Click here for a copy of the Seifel team's TDR Study, included in the July 2013 San Francisco Planning staff report.


Libby Seifel will be leading a panel discussion on Key Principles for Successful PPPs (Public Private Partnerships) at the 2011 Housing California Conference in Sacramento on April 28. Libby will be joined by a panel including Polly Marshall of Goldfarb & Lipman, Lisa Bates of the Sacramento Housing and Redevelopment Agency, and Kim McKay of BRIDGE Housing. 

Public-private partnerships (PPP) provide a unique way for developers, government, and the community to work together to create innovative and sustainable urban infill developments. This interactive session will feature a lively discussion about how to structure innovative public-private partnerships that achieve “triple bottom line” results: Meet community goals, reduce our environmental footprint, and achieve financial returns.

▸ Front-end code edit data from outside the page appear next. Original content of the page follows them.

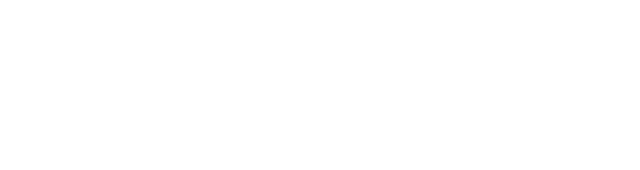
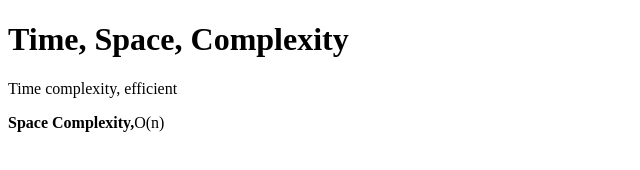
Before and after one commit to acciojob/time-and-space-complexity-Harshita222, a website: page main.html in a window 1280 px wide. Shown: the whole page, without its empty margins (0-640 px from the left). Drawn offline with Linux system fonts and the light colour scheme.

Commit message:
created a submission

```diff
--- a/main.html
+++ b/main.html
@@ -8,6 +8,9 @@
 
 <body>
 	<!-- the entire body must be written by student -->
+	<h1>Time, Space, Complexity</h1>
+	<p>Time complexity, efficient</p>
+	<p><b>Space Complexity,</b>O(n)</p>
     <script type="text/javascript" src="./script.js">
 </script>
 
```
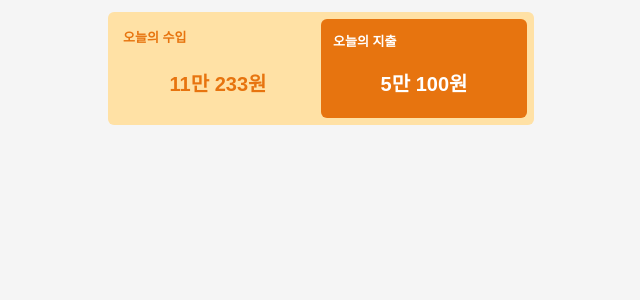
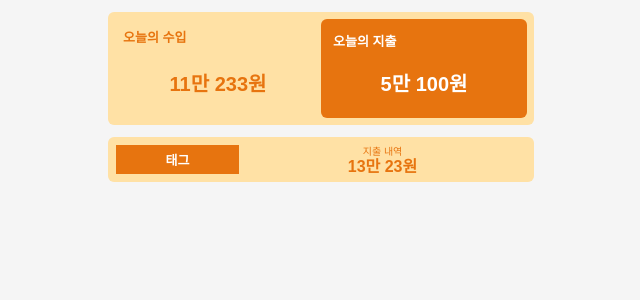
Before and after one commit to gangmanm/joggi, a Next.js app: page /day in a window 1280 px wide. Shown: the top 300 px of the page, without its empty margins (319-959 px from the left). Built offline with nearby package versions, Linux system fonts and the light colour scheme; no server answers; a web font is replaced by a local one.

Commit message:
[design] 가격 컴포넌트 추가

```diff
--- /dev/null
+++ b/components/day/Price.tsx
@@ -0,0 +1,17 @@
+"use client";
+import * as S from "../../styles/day/price";
+interface PriceProps {
+  setting: string;
+}
+
+export default function Price({ setting }: PriceProps) {
+  return (
+    <S.MainContainer setting={setting}>
+      <S.TagContainer setting={setting}>태그</S.TagContainer>
+      <S.PriceContainer setting={setting}>
+        <S.PriceName>지출 내역</S.PriceName>
+        <S.Price>13만 23원</S.Price>
+      </S.PriceContainer>
+    </S.MainContainer>
+  );
+}
--- a/src/app/day/page.tsx
+++ b/src/app/day/page.tsx
@@ -4,6 +4,7 @@ import * as S from "../../../styles/day/day";
 import { useState, useEffect } from "react";
 import { createClient } from "../../../utils/supabase/client";
 import { Session } from "@supabase/supabase-js";
+import Price from "../../../components/day/Price";
 
 const supabase = createClient();
 
@@ -71,6 +72,9 @@ export default function Home() {
           </S.TotalSubContainer>
         </S.TotalMainContainer>
       </S.SubContainer>
+      <S.PriceContainer>
+        <Price setting={setting} />
+      </S.PriceContainer>
     </S.MainContainer>
   );
 }
--- a/styles/day/day.tsx
+++ b/styles/day/day.tsx
@@ -10,12 +10,11 @@ export const MainContainer = styled.div`
     width: 100vw;
     height: 100vh;
   }
+  padding: 12px;
 `;
 
 export const SubContainer = styled.div`
   width: 100%;
-  height: 100%;
-  padding: 12px;
 `;
 
 export const TotalMainContainer = styled.div<{ setting: string }>`
@@ -113,3 +112,11 @@ export const SubTotalText = styled.div<{ setting: string }>`
   align-items: center;
   justify-content: center;
 `;
+
+export const PriceContainer = styled.div`
+  width: 100%;
+  height: 100%;
+  display: flex;
+  align-items: center;
+  flex-direction: column;
+`;
--- /dev/null
+++ b/styles/day/price.tsx
@@ -0,0 +1,54 @@
+import { styled } from "styled-components";
+
+export const MainContainer = styled.div<{ setting: string }>`
+  width: 100%;
+  height: 45px;
+  background-color: ${({ theme, setting }) =>
+    setting === "income" ? theme.colors.secondary : theme.colors.point};
+  display: flex;
+  align-items: center;
+  margin-top: 12px;
+  border-radius: 6px;
+  padding: 8px;
+`;
+
+export const TagContainer = styled.div<{ setting: string }>`
+  width: 30%;
+  height: 100%;
+  font-weight: 700;
+  font-size: 13px;
+  background-color: ${({ theme, setting }) =>
+    setting === "income" ? theme.colors.point : theme.colors.secondary};
+
+  color: ${({ theme, setting }) =>
+    setting === "income" ? theme.colors.white : theme.colors.point};
+
+  display: flex;
+  align-items: center;
+  justify-content: center;
+`;
+
+export const PriceContainer = styled.div<{ setting: string }>`
+  width: 70%;
+  height: 100%;
+  color: ${({ theme, setting }) =>
+    setting === "income" ? theme.colors.point : theme.colors.white};
+`;
+
+export const PriceName = styled.div`
+  width: 100%;
+  height: 40%;
+  display: flex;
+  justify-content: center;
+  align-items: center;
+  font-size: 10px;
+`;
+
+export const Price = styled.div`
+  width: 100%;
+  height: 60%;
+  display: flex;
+  justify-content: center;
+  align-items: center;
+  font-weight: 800;
+`;
```
Also changed, not shown: components/day/PriceContainer.tsx (deleted, +0 -13 lines).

Attendees will learn how PPPs have been used to accomplish a broad range of projects, for the creation of affordable homes, mixed-use, and transit-oriented developments that incorporate green design to the redevelopment of surplus public properties and brownfield sites. 

Link to conference: http://www.housingca.org/site/PageServer?pagename=events_annualconference